The opportunity to live like a local is our favorite aspect of housesitting!
Longer stays allow you to experience cities and towns around the world the way the people who live there actually do, not the way that guide books and the hotel concierge suggest. The experiences you have are truly authentic and meaningful this way.
You might be further away from the main attractions or downtown center than if you had booked a hotel, but because you have plenty of time, all you really need is a plan. Here are our hard-earned tips and tricks to traveling locally when housesitting.
Pre-trip research is key
The first thing we always do before arriving in the area is to research the destination as much as possible. That means using sites like Wikitravel.org, Tripadvisor.com and a whole host of travel blogs and websites to find out about major attractions and off-the-beaten path things to do within a day’s reach, always keeping in mind what kind of pets we will be caring for at each particular housesit. For example, if we are caring for cats, then we can be gone for longer periods of time thanks to feline self-sufficiency, whereas if we have dogs at home, we either figure out how many of the attractions we can take the dog(s) to, or shorten the number of hours we can be away from the house.
The homeowner is your local concierge
When we arrive to each housesit, we ask the homeowners their advice on what to do. In many cases, the people who have housesitters are also avid travelers, since they are leaving you with their house as they go travel for weeks or months at a time. On a handful of occasions, homeowners have actually had a big box filled with guidebooks, maps and tons of brochures covering everything there is to do in the area. Homeowners have given us great tips, like nearby waterfalls, hikes or river views not mentioned in any guidebooks.
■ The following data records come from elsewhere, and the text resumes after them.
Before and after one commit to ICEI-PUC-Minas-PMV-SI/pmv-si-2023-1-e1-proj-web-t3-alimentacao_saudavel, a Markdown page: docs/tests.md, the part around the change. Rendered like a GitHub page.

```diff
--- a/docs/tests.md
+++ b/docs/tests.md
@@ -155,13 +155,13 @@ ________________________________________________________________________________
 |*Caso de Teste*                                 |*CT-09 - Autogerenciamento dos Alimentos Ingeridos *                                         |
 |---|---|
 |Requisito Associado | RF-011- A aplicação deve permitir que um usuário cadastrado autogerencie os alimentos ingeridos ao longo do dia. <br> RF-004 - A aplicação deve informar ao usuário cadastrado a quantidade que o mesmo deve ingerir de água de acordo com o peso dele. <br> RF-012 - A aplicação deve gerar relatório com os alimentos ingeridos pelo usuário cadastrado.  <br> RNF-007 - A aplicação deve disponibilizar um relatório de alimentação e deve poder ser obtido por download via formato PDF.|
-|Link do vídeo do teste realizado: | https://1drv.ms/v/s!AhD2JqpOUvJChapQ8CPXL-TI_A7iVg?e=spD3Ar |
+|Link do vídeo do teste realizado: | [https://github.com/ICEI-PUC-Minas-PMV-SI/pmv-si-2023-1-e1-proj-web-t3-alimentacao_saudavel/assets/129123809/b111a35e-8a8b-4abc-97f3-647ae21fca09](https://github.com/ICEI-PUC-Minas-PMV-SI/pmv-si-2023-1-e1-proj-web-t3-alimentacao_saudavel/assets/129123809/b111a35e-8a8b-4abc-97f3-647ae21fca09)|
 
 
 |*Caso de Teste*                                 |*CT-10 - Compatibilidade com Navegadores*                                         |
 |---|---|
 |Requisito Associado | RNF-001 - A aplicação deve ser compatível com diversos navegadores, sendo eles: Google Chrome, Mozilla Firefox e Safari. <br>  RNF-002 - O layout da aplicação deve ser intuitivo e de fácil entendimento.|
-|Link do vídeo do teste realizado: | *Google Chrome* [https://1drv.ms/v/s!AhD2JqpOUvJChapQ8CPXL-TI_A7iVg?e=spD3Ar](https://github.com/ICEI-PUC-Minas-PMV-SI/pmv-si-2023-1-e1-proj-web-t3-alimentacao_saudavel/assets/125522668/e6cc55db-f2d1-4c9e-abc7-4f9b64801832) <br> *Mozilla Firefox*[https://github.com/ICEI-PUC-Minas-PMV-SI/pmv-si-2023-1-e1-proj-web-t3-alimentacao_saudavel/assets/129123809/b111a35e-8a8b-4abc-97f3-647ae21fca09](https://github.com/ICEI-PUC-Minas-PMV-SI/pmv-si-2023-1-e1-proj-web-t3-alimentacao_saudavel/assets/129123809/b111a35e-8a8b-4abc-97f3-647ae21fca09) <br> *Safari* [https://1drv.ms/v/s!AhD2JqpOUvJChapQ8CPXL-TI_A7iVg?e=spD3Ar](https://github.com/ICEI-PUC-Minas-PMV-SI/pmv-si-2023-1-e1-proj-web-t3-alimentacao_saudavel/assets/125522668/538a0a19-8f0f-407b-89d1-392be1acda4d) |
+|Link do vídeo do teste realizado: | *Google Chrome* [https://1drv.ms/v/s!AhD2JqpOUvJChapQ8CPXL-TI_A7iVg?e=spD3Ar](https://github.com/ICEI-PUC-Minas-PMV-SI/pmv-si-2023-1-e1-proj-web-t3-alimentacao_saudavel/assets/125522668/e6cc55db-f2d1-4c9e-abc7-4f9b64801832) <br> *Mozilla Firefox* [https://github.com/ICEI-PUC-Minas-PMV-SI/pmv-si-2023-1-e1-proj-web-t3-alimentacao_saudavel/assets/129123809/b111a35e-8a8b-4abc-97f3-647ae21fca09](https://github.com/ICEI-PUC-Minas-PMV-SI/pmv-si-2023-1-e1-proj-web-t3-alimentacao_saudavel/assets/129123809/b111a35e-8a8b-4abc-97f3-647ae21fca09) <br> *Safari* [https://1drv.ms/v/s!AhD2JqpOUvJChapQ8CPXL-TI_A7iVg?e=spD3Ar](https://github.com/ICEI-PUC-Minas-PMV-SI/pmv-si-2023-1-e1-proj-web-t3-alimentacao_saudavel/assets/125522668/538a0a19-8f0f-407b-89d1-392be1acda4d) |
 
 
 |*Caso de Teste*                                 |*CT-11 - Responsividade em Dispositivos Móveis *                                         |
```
Even when the homeowners are not so travel savvy, we still try to solicit useful local knowledge from them, such as must-try food and drinks native to the area. For example, when we were in Canada, we were told that we not only had to sample Poutine (which we already knew), but also Beaver Tails, a delicious pastry which we had never heard of. In Italy, we focused our attention on local wine (of course!) but also checking out trattorias that only locals in our small village ate in.
Let the dog be your ambassador
If there is a dog in your care while housesitting, let him or her sniff out their human friends and introduce you. The neighbors or people in the dog park recognize the dog and come over to you for a chat. This is a great way for more local travel tips and also the chance to make a few local friends as well.
If you are cat-sitting you won’t be out on any walks with them, obviously, but that won’t keep you from meeting the neighbors. Hopefully the homeowner has introduced you or at least left you the contact details for friends in the area. We have also been known to invite people over to the house and make pizza or snacks (as long as the housesitters have said it is okay to have the neighbors over – ask first!). In one housesit, we made friends with someone nearby whose son was in a band, and she invited us to see him play in a bar that we wouldn’t have thought to go into. We had a blast. Another time, we spent an afternoon telling stories and talking travel with a fascinating neighbor who has had nine lives and lived to tell about them all.
Bring your hobbies along
But let’s say you don’t really get along with the neighbors. There are plenty of other ways to get entrenched in local life. If you are an avid reader, you might ask around or do a Google search to find out about a book club. There are also running, walking or hiking clubs, or if you are housesitting in a foreign country, you can sign up to a language course. You can even go for the extra private classes, since you are saving so much money on accommodation! This is a great way to make local friends and really get to know an area in such a more intimate way and make new friends.
Be a part of the community
One of the things we love most about housesitting is that because we are somewhere for an extended period of time, we can become a part of the local fabric. We buy fruits and vegetables from the same vendor and strike up conversations with the locals in our favorite bakery or the coffee shop we visit a few times a week. You can pick up the paper from the man on the corner and wave to the grandma who leans out the window watching the kids on their way to school in the morning. In this way, you temporarily become a part of the community in a city or village you may have never even traveled to if it weren’t for the housesitting opportunity.